● Task details
Among the entries, find the lines with the string "Then" and copy them.

(Source material begins)

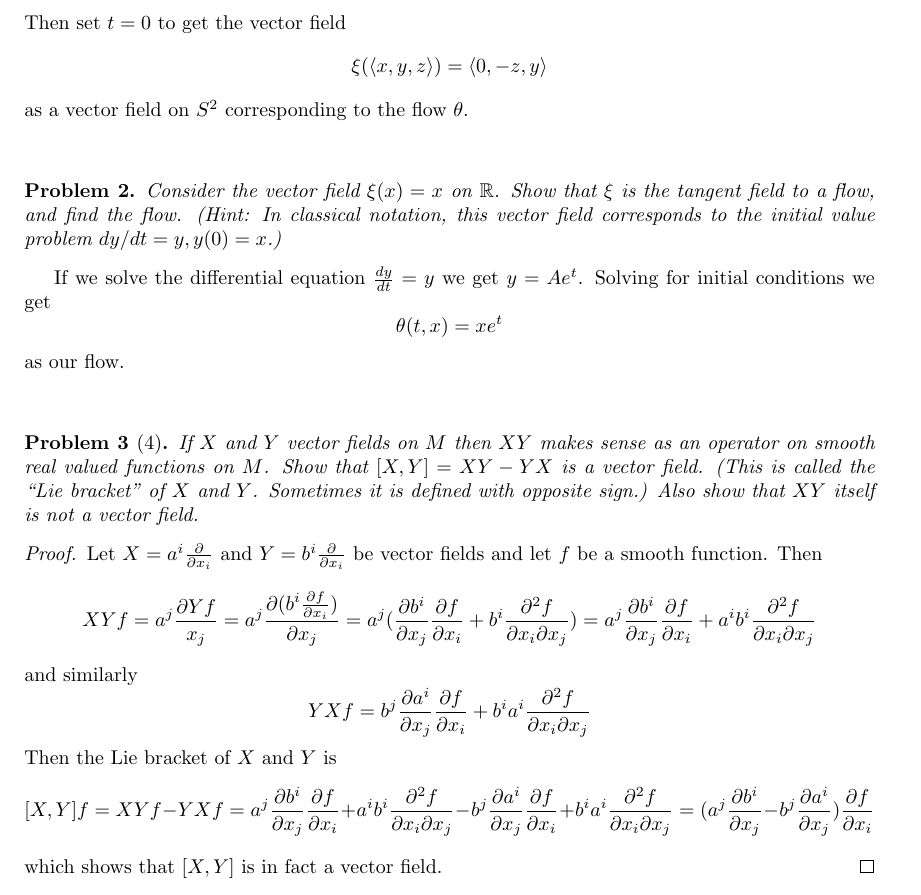
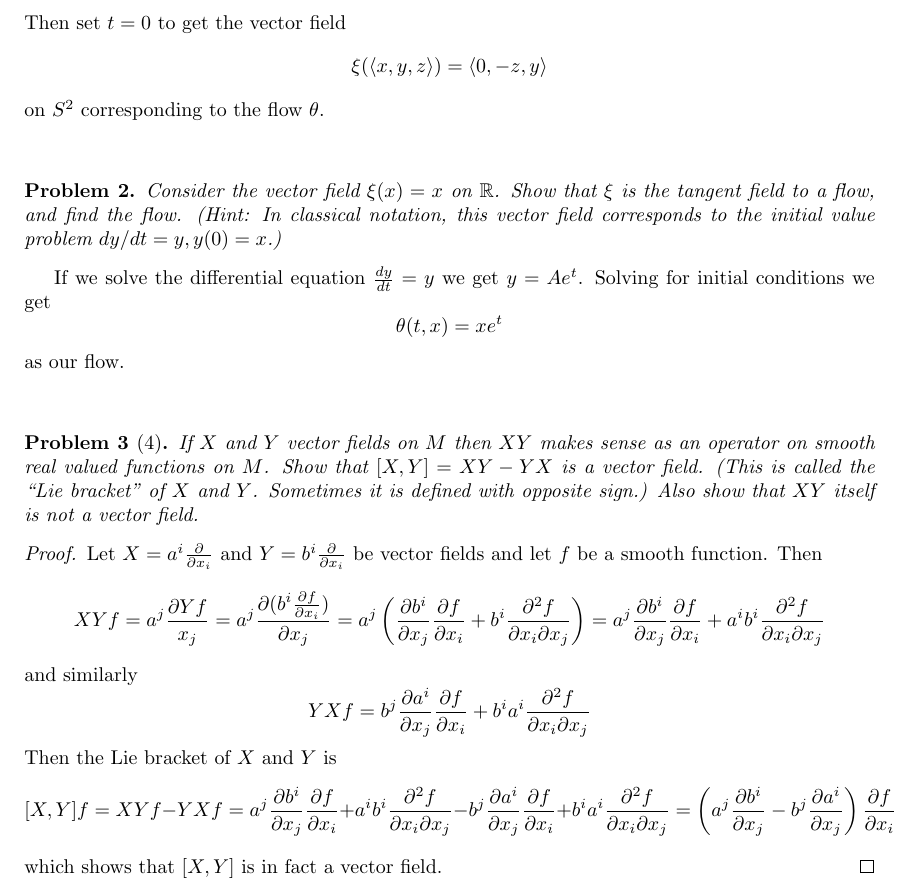
Before and after one commit to albenzo/MATH-7550, a LaTeX problem sheet (hw6/hw6.tex): part of page 1 of 2, cut so that both start at the same text. Compiled offline with pdfLaTeX.

Commit message:
Fixed more mistakes in hw6

```diff
--- a/hw6/hw6.tex
+++ b/hw6/hw6.tex
@@ -43,7 +43,7 @@ Then set $t=0$ to get the vector field
 \[
   \xi(\langle x,y,z\rangle) = \langle 0,-z,y\rangle
 \]
-as a vector field on $S^2$ corresponding to the flow $\theta$.
+on $S^2$ corresponding to the flow $\theta$.
 
 \sk
 
@@ -74,7 +74,7 @@ as our flow.
   Let $X=a^i\frac{\partial}{\partial x_i}$ and $Y=b^i\frac{\partial}{\partial x_i}$ be vector fields and let
   $f$ be a smooth function. Then
   \[
-    XYf = a^j\frac{\partial Yf}{x_j}=a^j\frac{\partial(b^i\frac{\partial f}{\partial x_i})}{\partial x_j}=a^j(\frac{\partial b^i}{\partial x_j}\frac{\partial f}{\partial x_i}+b^i\frac{\partial^2 f}{\partial x_i\partial x_j}) = a^j\frac{\partial b^i}{\partial x_j}\frac{\partial f}{\partial x_i}+a^ib^i\frac{\partial^2 f}{\partial x_i\partial x_j}
+    XYf = a^j\frac{\partial Yf}{x_j}=a^j\frac{\partial(b^i\frac{\partial f}{\partial x_i})}{\partial x_j}=a^j\left(\frac{\partial b^i}{\partial x_j}\frac{\partial f}{\partial x_i}+b^i\frac{\partial^2 f}{\partial x_i\partial x_j}\right) = a^j\frac{\partial b^i}{\partial x_j}\frac{\partial f}{\partial x_i}+a^ib^i\frac{\partial^2 f}{\partial x_i\partial x_j}
   \]
   and similarly
   \[
```
Also changed, not shown: hw6/hw6.pdf, hw6/hw6.tex (2 more changed lines).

(Source material ends)

● Expected answer
@@ -43,7 +43,7 @@ Then set $t=0$ to get the vector field
   $f$ be a smooth function. Then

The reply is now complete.